These airborne allergens include mold & mildew particles, chemical gases, bacteria, or electromagnetic radiation (EMR) can all create health risks to you and your family. Indoor concentrations of some pollutants have increased in recent decades due to such factors as energy-efficient construction (when it lacks sufficient mechanical ventilation to ensure adequate air exchange) and increased use of synthetic building materials.
These air pollutants can introduce many different chemicals, including volatile organic compounds, directly into the indoor air. Home furnishings, paint, finishes on furniture, upholstery, mattresses, flooring including wood & carpet, pressed wood products off-gas into the air in your home.
Other sources include:
- Fuel-burning combustion appliances
- Tobacco products
- Household cleaning products
- Personal care products that are airborne
- Synthetic Candles you burn in your home
- Central heating and cooling systems and humidification devices
- Excess moisture
- Elevated Carbon Dioxide levels
A major cause of “sick building syndrome” in our homes is due to inadequate ventilation. The lack of fresh air in your home can increase indoor pollutant levels.
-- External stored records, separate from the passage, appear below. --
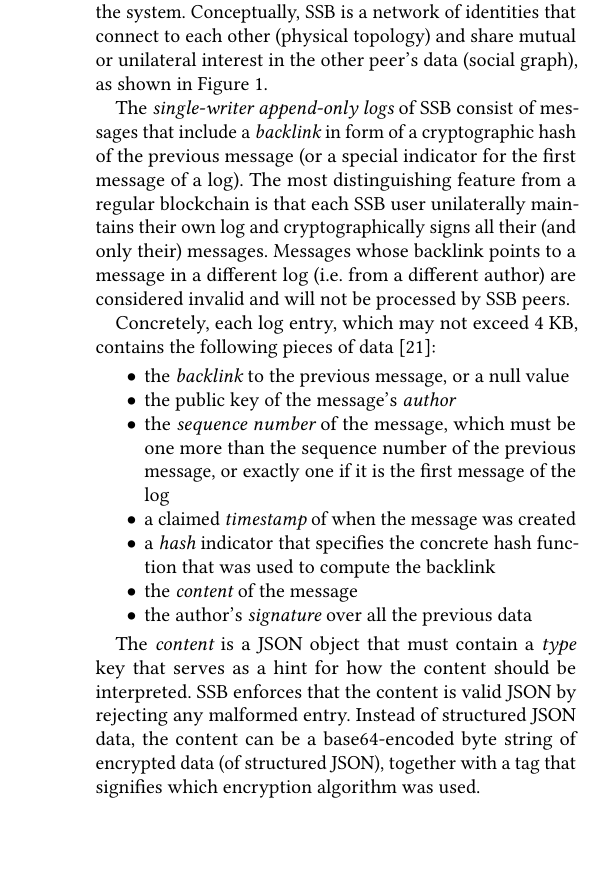
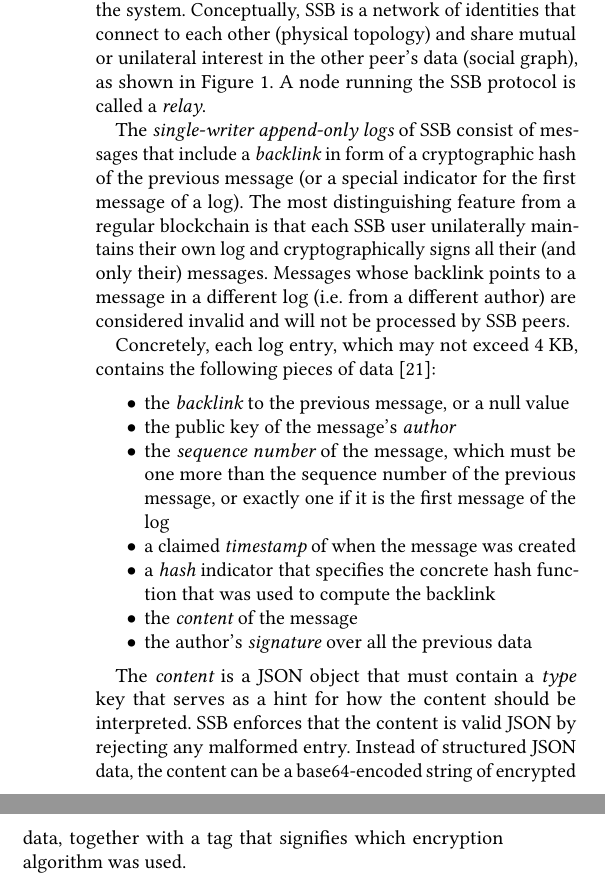
Before and after one commit to tschudin/ssb-icn2019-paper, a LaTeX paper (main.tex): part of one column of page 4 of 16 before the commit and two parts of the columns of page 4 of 16 after it, the two joined at a grey line, cut so that both start at the same text, the shorter picture padded with empty space. Compiled offline with pdfLaTeX.

Commit message:
Hopefully last changes to architecture section

```diff
--- a/main.tex
+++ b/main.tex
@@ -241,7 +241,7 @@ progress so far in our analysis, yet.
 % ----------------------------------------------------------------------
 \section{SSB Architecture and Protocol}
 
-In SSB, each user is identified by an ed25519~\cite{bernstein2012high} keypair. Since anybody can generate a random keypair with very low probability of multiple peers generating the same keypair, no central authority is necessary for introducing users to the system. Conceptually, SSB is a network of identities that connect to each other (physical topology) and share mutual or unilateral interest in the other peer's data (social graph), as shown in Figure~\ref{fig:net-of-people}.
+In SSB, each user is identified by an ed25519~\cite{bernstein2012high} keypair. Since anybody can generate a random keypair with very low probability of multiple peers generating the same keypair, no central authority is necessary for introducing users to the system. Conceptually, SSB is a network of identities that connect to each other (physical topology) and share mutual or unilateral interest in the other peer's data (social graph), as shown in Figure~\ref{fig:net-of-people}. A node running the SSB protocol is called a \textit{relay}.
 
 The {\em single-writer append-only logs} of SSB consist of  messages that include a {\em backlink} in form of a cryptographic hash of the previous message (or a special indicator for the first message of a log). The most distinguishing feature from a regular blockchain is that each SSB user unilaterally maintains their own log and cryptographically signs all their (and only their) messages. Messages whose backlink points to a message in a different log (i.e. from a different author) are considered invalid and will not be processed by SSB peers.
 
@@ -268,7 +268,7 @@ Concretely, each log entry, which may not exceed 4 KB, contains the following pi
 \end{itemize}
 
 The {\em content} is a JSON object that must contain a {\em type} key that serves as a hint for how the content should be interpreted. SSB enforces that the content is valid JSON by rejecting any malformed entry.
-Instead of structured JSON data, the content can be a base64-encoded byte string of encrypted data (of structured JSON), together with a tag that signifies which encryption algorithm was used.
+Instead of structured JSON data, the content can be a base64-encoded string of encrypted data, together with a tag that signifies which encryption algorithm was used.
 
 SSB defines a format for encoding specifically the public keys of identities and the hashes of messages and blobs (see below) as strings. This allows applications to scan the content of log entries from other peers for such references, e.g. in order to create database indices (see Sect.~\ref{ssect:dapps}).
 
```
Also changed, not shown: main.pdf (added), main.tex (2 more changed lines).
By not bringing in enough outdoor air into the home to dilute emissions from indoor sources, the air you breathe can be affected.
High temperature and humidity levels can also increase concentrations of some pollutants and cause mold, mildew, and other indoor air concerns.